● **Data records**
•••••

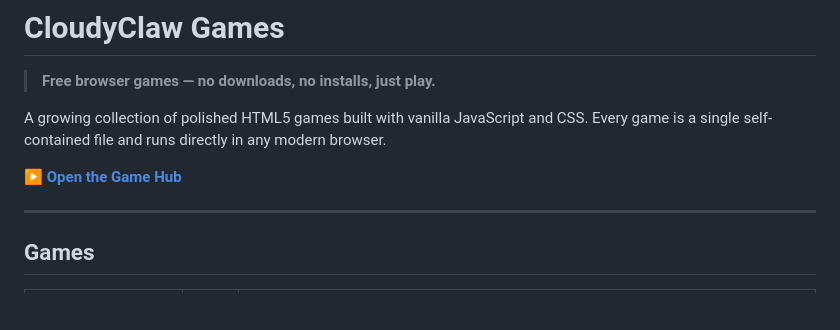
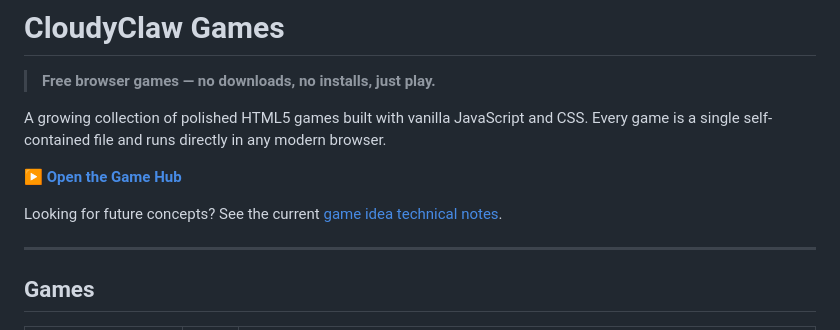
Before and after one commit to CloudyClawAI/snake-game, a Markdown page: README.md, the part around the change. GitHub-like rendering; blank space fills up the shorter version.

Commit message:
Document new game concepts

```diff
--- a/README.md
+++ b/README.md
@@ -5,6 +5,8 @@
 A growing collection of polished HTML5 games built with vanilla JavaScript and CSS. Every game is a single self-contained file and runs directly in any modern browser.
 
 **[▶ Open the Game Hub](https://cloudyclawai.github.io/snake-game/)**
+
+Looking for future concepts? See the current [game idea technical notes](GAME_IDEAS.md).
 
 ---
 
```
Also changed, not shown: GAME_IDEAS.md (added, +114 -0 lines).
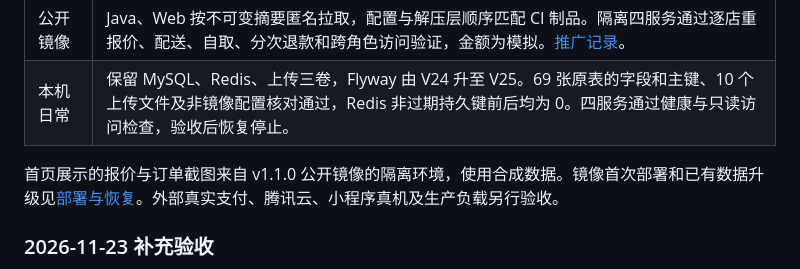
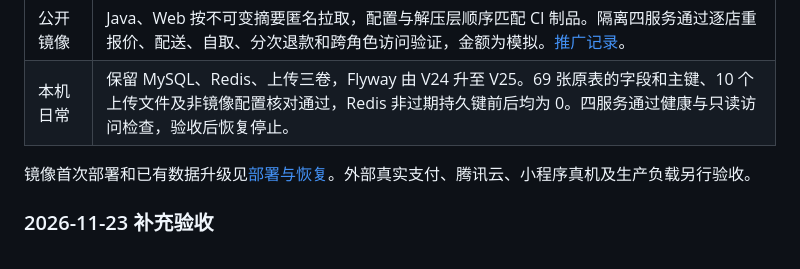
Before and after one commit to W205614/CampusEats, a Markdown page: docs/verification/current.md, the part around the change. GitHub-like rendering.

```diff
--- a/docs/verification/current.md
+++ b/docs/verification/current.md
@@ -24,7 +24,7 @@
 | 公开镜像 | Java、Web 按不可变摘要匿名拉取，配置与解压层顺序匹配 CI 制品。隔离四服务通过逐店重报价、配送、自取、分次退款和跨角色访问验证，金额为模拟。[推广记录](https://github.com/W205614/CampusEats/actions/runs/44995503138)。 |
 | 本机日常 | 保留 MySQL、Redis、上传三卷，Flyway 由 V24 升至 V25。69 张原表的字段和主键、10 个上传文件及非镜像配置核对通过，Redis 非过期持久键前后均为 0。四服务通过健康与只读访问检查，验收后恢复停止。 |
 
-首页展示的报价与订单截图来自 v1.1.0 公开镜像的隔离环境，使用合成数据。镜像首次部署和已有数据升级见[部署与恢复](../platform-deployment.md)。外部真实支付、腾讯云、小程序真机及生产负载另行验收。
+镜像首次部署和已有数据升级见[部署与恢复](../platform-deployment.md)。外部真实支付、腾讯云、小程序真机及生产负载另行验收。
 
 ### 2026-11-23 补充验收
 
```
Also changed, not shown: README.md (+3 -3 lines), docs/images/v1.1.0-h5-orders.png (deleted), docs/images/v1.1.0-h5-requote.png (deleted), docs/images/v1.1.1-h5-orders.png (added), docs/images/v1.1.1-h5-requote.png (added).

•••••

● **Exercise instructions**
Repeat everything in the records above exactly, except the pictures.

● **Reply**
Before and after one commit to CloudyClawAI/snake-game, a Markdown page: README.md, the part around the change. GitHub-like rendering; blank space fills up the shorter version.

Commit message:
Document new game concepts

```diff
--- a/README.md
+++ b/README.md
@@ -5,6 +5,8 @@
 A growing collection of polished HTML5 games built with vanilla JavaScript and CSS. Every game is a single self-contained file and runs directly in any modern browser.
 
 **[▶ Open the Game Hub](https://cloudyclawai.github.io/snake-game/)**
+
+Looking for future concepts? See the current [game idea technical notes](GAME_IDEAS.md).
 
 ---
 
```
Also changed, not shown: GAME_IDEAS.md (added, +114 -0 lines).
Before and after one commit to W205614/CampusEats, a Markdown page: docs/verification/current.md, the part around the change. GitHub-like rendering.

```diff
--- a/docs/verification/current.md
+++ b/docs/verification/current.md
@@ -24,7 +24,7 @@
 | 公开镜像 | Java、Web 按不可变摘要匿名拉取，配置与解压层顺序匹配 CI 制品。隔离四服务通过逐店重报价、配送、自取、分次退款和跨角色访问验证，金额为模拟。[推广记录](https://github.com/W205614/CampusEats/actions/runs/44995503138)。 |
 | 本机日常 | 保留 MySQL、Redis、上传三卷，Flyway 由 V24 升至 V25。69 张原表的字段和主键、10 个上传文件及非镜像配置核对通过，Redis 非过期持久键前后均为 0。四服务通过健康与只读访问检查，验收后恢复停止。 |
 
-首页展示的报价与订单截图来自 v1.1.0 公开镜像的隔离环境，使用合成数据。镜像首次部署和已有数据升级见[部署与恢复](../platform-deployment.md)。外部真实支付、腾讯云、小程序真机及生产负载另行验收。
+镜像首次部署和已有数据升级见[部署与恢复](../platform-deployment.md)。外部真实支付、腾讯云、小程序真机及生产负载另行验收。
 
 ### 2026-11-23 补充验收
 
```
Also changed, not shown: README.md (+3 -3 lines), docs/images/v1.1.0-h5-orders.png (deleted), docs/images/v1.1.0-h5-requote.png (deleted), docs/images/v1.1.1-h5-orders.png (added), docs/images/v1.1.1-h5-requote.png (added).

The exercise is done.